Well, I’m still in process. And with any luck, I will be for the rest of my life. In the meantime, I have slowly begun to reconcile with my old friends. I’m hopeful for a full recovery, one day soon.
What about all these contentious matters, over which the church is frequently in conflict with mainstream culture? Or, even with other parts of the church?
One thing I know for certain: we need to be more humble with our certainty, because these issues are always more complex than we want them to be. In this transition, the main thing from which I am recovering is my own hubris and self-assurance. How did such arrogance arise in the first place?
Well for one, I am arrogant 😀
But for two, the church passively encourages this sort of thing.
How’s that you say? Here’s a totally brilliant short piece from Greg Boyd on the idolatry of certainty, and how we practice this far too often when we live in the bubble (filmed by the totally brilliant The Work Of The People). Regardless of your personal beliefs, you will want to watch at least the first few minutes of this, because it’s incisive: The Idolatry of Certainty
As for actually addressing those specific contentious issues … for the time being, I have a deeper interest in asking the good questions, than in unlocking the monolithically-correct answers. Call that a cop-out if you will. For me it is a return to the mode of thinking that characterized my Jewish youth. And if you’re interested, I’d be happy to chat more about that.
For now, arriving in late December, I feel good about this year. I am now likely treading ground previously marked as perilous by my younger self … but that sounds like growth to me.
In the spring, I’ll be shifting focus a little bit. I’ve determined that the most valuable kind of learning for me occurs via dialogue, rather than soliloquy. And, some would argue, this can be generalized to most people. In the spring I want to somehow move toward a more conversational approach here. I want to explore some of the challenging questions I’ve discovered this year, and not jump to overly hasty conclusions in their consideration.
If you’re interested in some exploratory and civil discourse with me, I would be thrilled. Or if you have any ideas on how this blog can effectively be made more “conversant”, from a technology and format perspective, please hit me up.

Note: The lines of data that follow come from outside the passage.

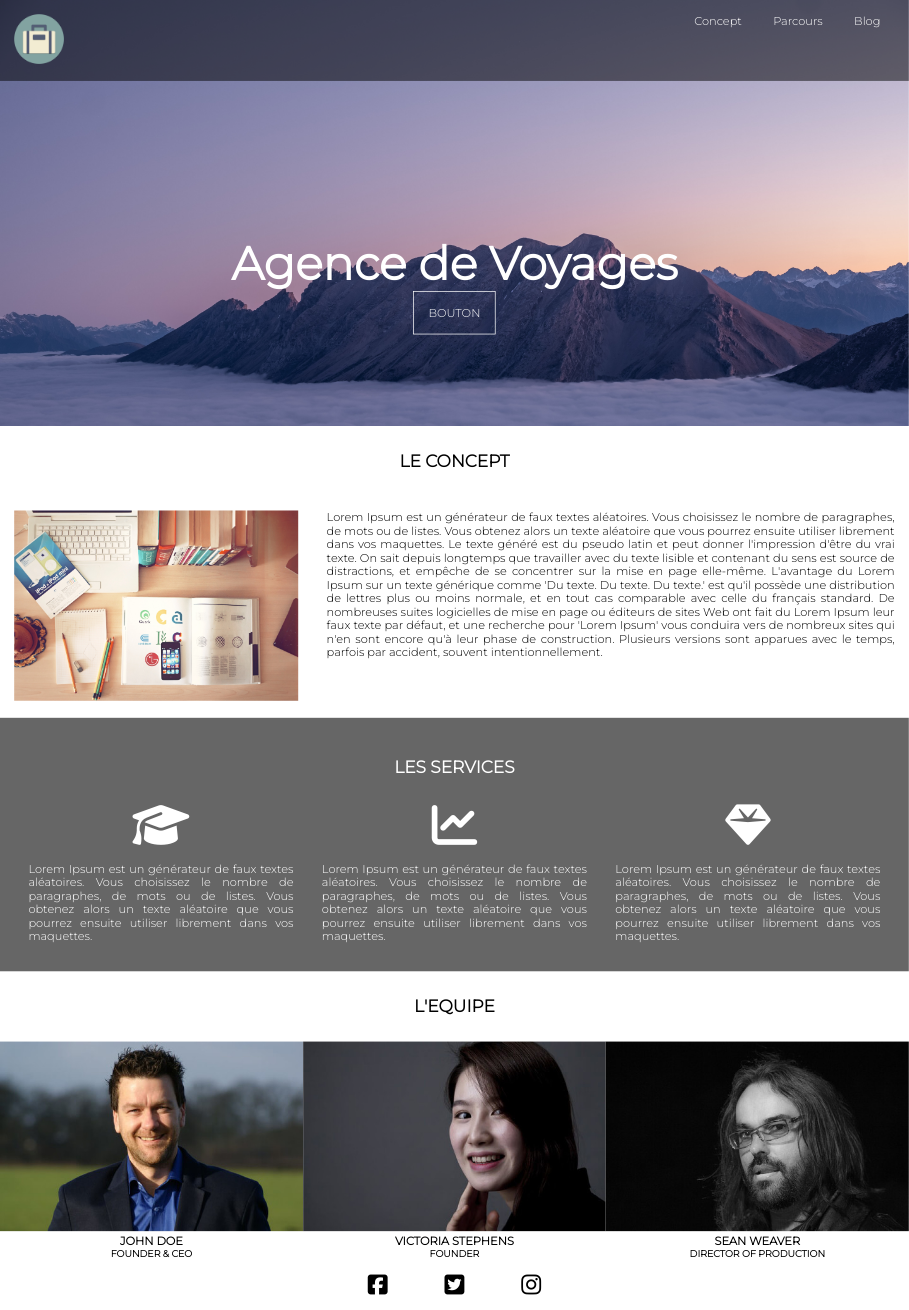
Repository: georeyff/WordPressThemes
Page: agenceVoyageInitial/index.html
The author's editor kept a copy of each file at every save. The page is drawn from the files as they stood at one save, then again after the next save.
The browser window is 1280 px wide. The pictures show the whole page, at 71% of full size.
Some web libraries are served in a nearby version.

Above is the page before, as saved 2020-11-28 14:41:21.

### agenceVoyageInitial/index.html
<!DOCTYPE html>

<html>

  <head>
    <meta name="viewport" content="width=device-width, initial-scale=1, maximum-scale=1">
    <title>Agence de voyages</title>
    <link rel="stylesheet" type="text/css" href="style.css">
    <meta charset="utf-8">
    <link rel="preconnect" href="https://fonts.gstatic.com">
<link href="https://fonts.googleapis.com/css2?family=Montserrat:wght@300&display=swap" rel="stylesheet">
  <script src="https://kit.fontawesome.com/00a3624a11.js" crossorigin="anonymous"></script>
  </head>

  <body>

    <section id="hero">

      <nav>
        <div id="logo"><img src="logo-valise.png" width="70px"></div>
        <div id="menuDesktop">
          <a href="#" target="_blank">Concept</a>
          <a href="#" target="_blank">Parcours</a>
          <a href="#" target="_blank">Blog</a>
        </div>

        <div id="menuResp">
          <img src="images/hamburger.png" alt="Responsive Menu Icon" id="hamburger" width="30px">
          <div id="menuMobile">
            <a href="#" target="_blank">Concept</a>
            <a href="#" target="_blank">Parcours</a>
            <a href="#" target="_blank">Blog</a>
          </div>
        </div>

      </nav><!--Ici, on referme la balise nav-->
      <div id="bandeau">
        <div id="contenu">
          <div class="contenu-tagline">
            <h1>Agence de Voyages</h1>
          </div>
          <div class="contenu-cta">
            <a href="#">BOUTON</a>
          </div>

        </div><!--Ici, on referme la div contenu-->
      </div><!-- Ici, on referme la div bandeau-->

    </section><!--Ici, on referme la balise section-->

    <section id="apropos-section">
        <h2>LE CONCEPT</h2>
        <div id="apropos">
          <div id="apropos_image">

            <img src="images/office.jpg" alt="bureau"/>

           </div><!-- Referme apropos_image-->
            <div id="apropos_texte">
             <p>
               Lorem Ipsum est un générateur de faux textes aléatoires. Vous choisissez le nombre de paragraphes, de mots ou de listes. Vous obtenez alors un texte aléatoire que vous pourrez ensuite utiliser librement dans vos maquettes. Le texte généré est du pseudo latin et peut donner l'impression d'être du vrai texte. On sait depuis longtemps que travailler avec du texte lisible et contenant du sens est source de distractions, et empêche de se concentrer sur la mise en page elle-même. L'avantage du Lorem Ipsum sur un texte générique comme 'Du texte. Du texte. Du texte.' est qu'il possède une distribution de lettres plus ou moins normale, et en tout cas comparable avec celle du français standard. De nombreuses suites logicielles de mise en page ou éditeurs de sites Web ont fait du Lorem Ipsum leur faux texte par défaut, et une recherche pour 'Lorem Ipsum' vous conduira vers de nombreux sites qui n'en sont encore qu'à leur phase de construction. Plusieurs versions sont apparues avec le temps, parfois par accident, souvent intentionnellement.
             </p>
           </div><!-- Referme apropos_texte -->
        </div>
    </section><!--Ici, on referme la section apropos-->

    <section id="services-section">
      <h2>LES SERVICES</h2>
      <div id="services">
        <div class="services_item">
          <i class="fas fa-graduation-cap fa-4x"></i>
          <p>
            Lorem Ipsum est un générateur de faux textes aléatoires. Vous choisissez le nombre de paragraphes, de mots ou de listes. Vous obtenez alors un texte aléatoire que vous pourrez ensuite utiliser librement dans vos maquettes.
          </p>
        </div><!-- Referme services_item -->
        <div class="services_item">
          <i class="fas fa-chart-line fa-4x"></i>
          <p>
            Lorem Ipsum est un générateur de faux textes aléatoires. Vous choisissez le nombre de paragraphes, de mots ou de listes. Vous obtenez alors un texte aléatoire que vous pourrez ensuite utiliser librement dans vos maquettes.
          </p>
        </div><!-- Referme services_item -->
        <div class="services_item">
          <i class="fas fa-gem fa-4x"></i>
          <p>
            Lorem Ipsum est un générateur de faux textes aléatoires. Vous choisissez le nombre de paragraphes, de mots ou de listes. Vous obtenez alors un texte aléatoire que vous pourrez ensuite utiliser librement dans vos maquettes.
        </div><!-- Referme services_item -->
      </div>
    </section><!--Ici, on referme la section services-->

    <section id="team-section">
      <h2>L'EQUIPE</h2>
      <div id="team">
        <div class="team_item">
          <img src="team1.jpg">
          <h4>JOHN DOE</h4>
          <h5>FOUNDER & CEO</h5>
        </div><!-- Referme services_item -->
        <div class="team_item">
          <img src="team2.jpg">
          <h4>VICTORIA STEPHENS</h4>
          <h5>FOUNDER</h5>
        </div><!-- Referme services_item -->
        <div class="team_item">
          <img src="team3.jpg">
          <h4>SEAN WEAVER</h4>
          <h5>DIRECTOR OF PRODUCTION</h5>
        </div><!-- Referme services_item -->
      </div>

    </section><!--Ici, on referme la section services-->

    <section id="form">
      <!--  ici le formulaire par widget -->
    </section>

    <footer>
      <div class="social">
        <a href="http://facebook.fr" target="_blank"><i class="fab fa-facebook-square fa-2x"></i></a>
      </div>
       <div class="social">
        <a href="http://twitter.fr" target="_blank"><i class="fab fa-twitter-square fa-2x"></i></a>
      </div>
      <div class="social">
        <a href="http://instagram.fr" target="_blank"><i class="fab fa-instagram fa-2x"></i></a>
      </div>
    </footer><!--Ici, on referme la balise footer-->


    <script src="js/script.js"></script>
  </body>

</html>

### agenceVoyageInitial/style.css
*{
  margin:0;
  padding:0;
}

html{
  font-family: 'Montserrat', sans-serif;
  font-size: 16px;
}

h1{
  color: white;
  font-size: 65px;
}
h2{
  text-align: center;
  padding: 35px;
}
h3{
  color: black;
}
a{
  color: white;
  text-decoration: none;
  padding : 20px;
}
/*HERO SECTION*/
#hero{
  background: url('images/bg.jpg');
  background-repeat: no-repeat;
  background-size: cover;
  height: 600px;
  position: relative;
}
nav{
  background-color: rgba(0,0,0,0.5);
  text-align: center;
  padding: 20px;
  display: flex;
  justify-content: space-between;
}
#menu{
 padding-top: 2%;
}
#menuResp{
  display: none;
}
/* #menuMobile{
  display: none;
} */

#bandeau{
  margin-top: 17%;
}
#contenu{
  text-align: center;
}
#contenu a{
  color : rgb(255, 255, 255);
  border : 1px solid rgb(255, 255, 255);
  padding: 20px;
}
#contenu a:hover{
  border : 3px solid white;
}
.contenu-cta{
  margin-top: 20px;
}
#apropos{
  background-color: white;
  display: flex;
}

#apropos_image{
  padding: 20px;
  flex: 1;
}

#apropos_texte{
  padding: 20px;
  flex: 2;
  text-align: justify;
}

#apropos_image img{
  flex:1;
  max-width: 100%;/*L'image prend au maximum la largeur de son contenant, soit 100% de 1/3*/
}
#services-section{
  background-color: #666;
  color: white;
  padding : 20px;
  text-align: center;
}
#services{
  display : flex;

}
.services_item p{
  text-align: justify;
  padding: 20px;
}
#team{
  display : flex;
  text-align: center;
}
.team_item{
  flex: 1;
}
.team_item img{
  width: 100%;
}
.team_item p{
  text-align: justify;
  padding: 20px;
}
footer{
  display: flex;
  justify-content: center;
}

footer a{
  color: black;
}

footer a:hover{
  color: #e74c3c;
}

.social{
  padding: 20px;
}


@media screen and (max-width: 500px){
  .contenu-cta {
    margin-top: 36px;
}
  #menuDesktop {
  display: none;
}
#menuResp{
  display: block;
}
#hamburger{
  display: block;
}
#menuMobile{
  display: none;
}
  #apropos, #services, #team{
   flex-direction: column;
  }/*Ici, on referme la déclaration #apropos*/
  .team_item {
    margin-bottom: 6%;
}

}/*Ici, on referme la media query*/

### agenceVoyageInitial/js/script.js
console.log('test')
// Je récupère le hamburger
var hamburger = document.getElementById('hamburger');
console.log(hamburger, "ham")
// Je cible la DIV à afficher
var menuMobile = document.getElementById('menuMobile');
console.log(menuResp)

// J'ajoute un listener + une action
hamburger.addEventListener('click', function(){
	if (menuMobile.style.display == 'block'){
	menuMobile.style.display = 'none';
	}else{
	menuMobile.style.display = 'block';
	}
})

After the next save:
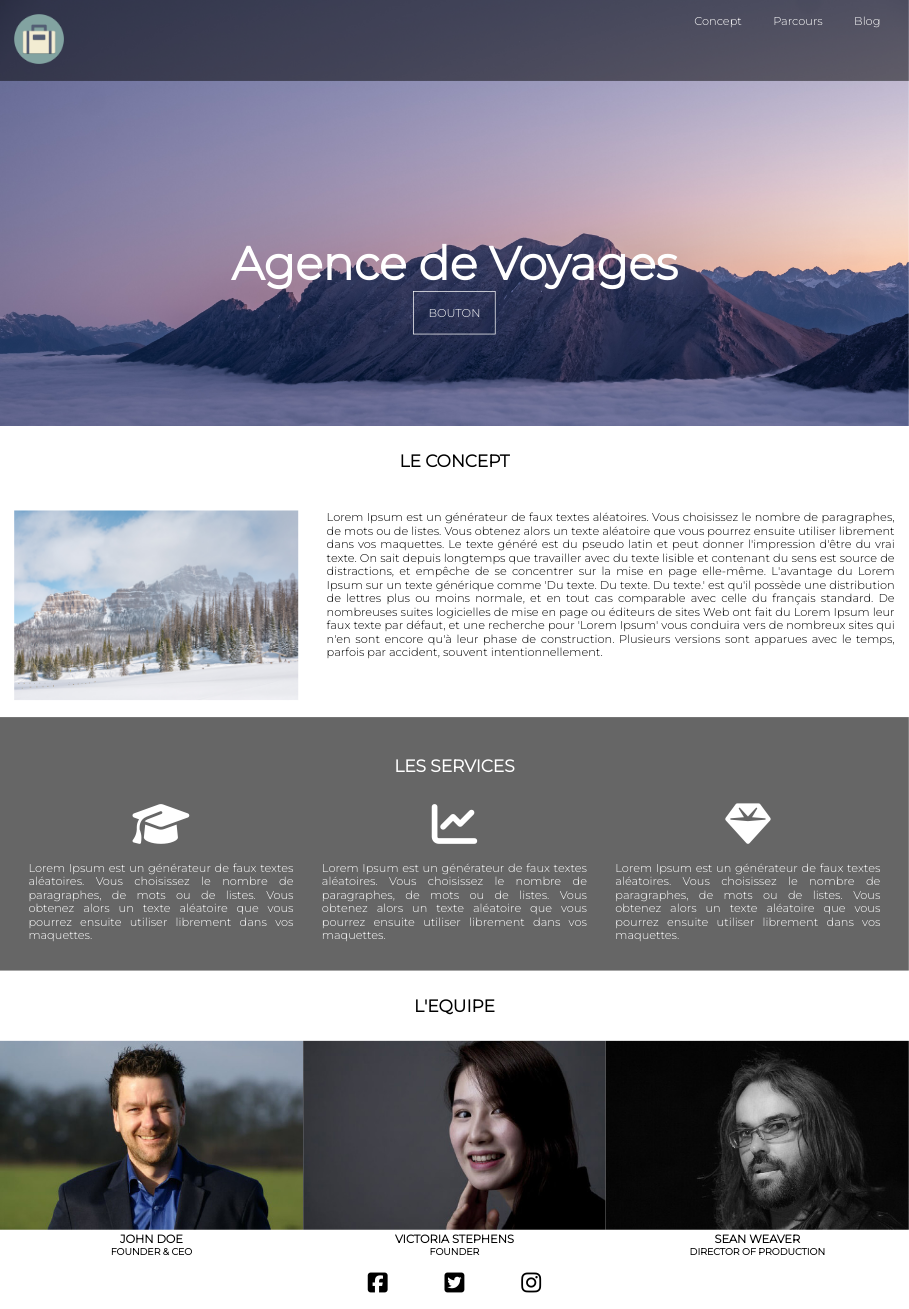
Saved 10 min 44 s later.
--- a/agenceVoyageInitial/index.html
+++ b/agenceVoyageInitial/index.html
@@ -53,7 +53,7 @@
         <div id="apropos">
           <div id="apropos_image">
 
-            <img src="images/office.jpg" alt="bureau"/>
+            <img src="images/img-bg-2.jpg" alt="bureau"/>
 
            </div><!-- Referme apropos_image-->
             <div id="apropos_texte">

For the 50 or so of you that show up here regularly, thank you for reading. Enjoy the winter break.